“I want to thank my coaches Markus Barrett and Rico Steele because they never overlooked me. Sometimes I would hear people say things like ‘Kheira, she’s just some bimbo from Europe.’ That was hurtful coming from people you train with. But my coach, he opened his gym for me, taught me things I didn’t know, he even learned some French so he can communicate better with me. I told him that if you dedicate time to me, I will fight for you and I will win. And I did. I am very loyal to them.
Kheira Sadi’s message for all women
“If it wasn’t for my daughter, I wouldn’t be as savage as I am now. I would not be as motivated. She doesn’t have family. She has me, I have her, and that is it. When you only have one person, and you know that person counts on you for everything, for their whole future, it does something to you. Her whole future is based off choices I make. If I make bad choices then my daughter is going to have to pay for it.
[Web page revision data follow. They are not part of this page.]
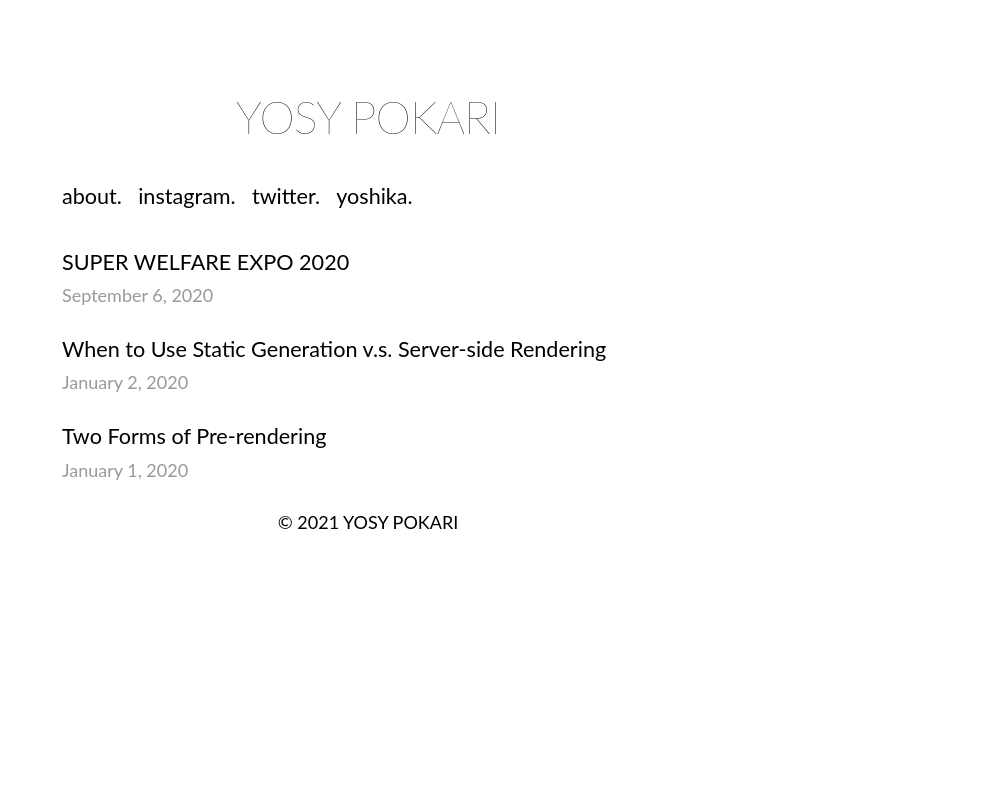
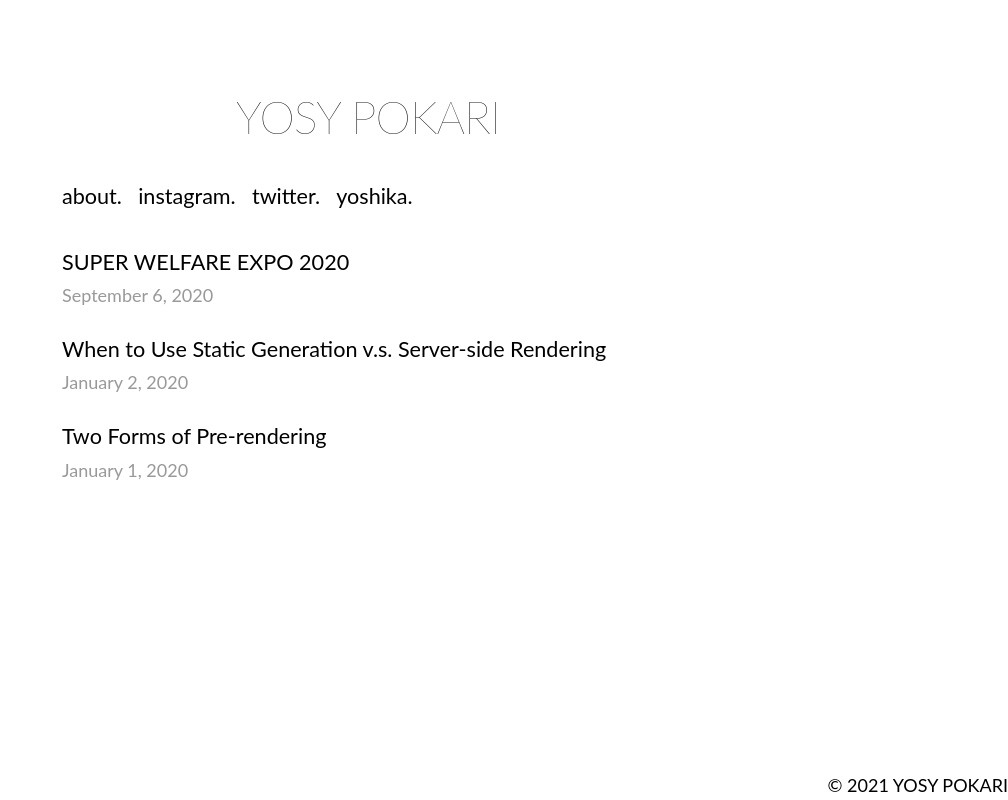
Before and after one commit to pokaryosy/mypage, a Next.js app: page / in a window 1280 px wide. Shown: the whole page, without its empty margins (272-1280 px from the left). Built offline with nearby package versions, Linux system fonts and the light colour scheme.

Commit message:
181 commits

```diff
--- a/pages/index.js
+++ b/pages/index.js
@@ -46,9 +46,9 @@ export default function Home({ allPostsData }) {
         </ul>
       </section>
 
-      <p className={utilStyles.footer}>
+      <footer className={utilStyles.footer}>
         © 2021 YOSY POKARI
-      </p>
+      </footer>
 
     </Layout>
   )
--- a/styles/utils.module.css
+++ b/styles/utils.module.css
@@ -85,6 +85,7 @@
 
 
 .footer{
-  text-align: center;
-  bottom: 0;
+  position:absolute;
+  right:0;
+  bottom:0;
 }
```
“If I could send a message to any young girls that want to stop continuing their education, ‘DON’T. YOU WILL END UP LIKE ME.’ It is very important to learn not to count on others, your family, your good looks, you have to go get it.
“For victims (of domestic violence), you don’t have to always be a victim. You can do anything you want. You can go to a new country, not know the language, and if you really put your mind to it, you can go from being an orphan, a victim, a single mom, anything and become successful and inspiring to other people. Women come to me all the time about my journey, and that is incredible to me, that I am able to inspire others. It’s worth more than money. It makes my heart race.”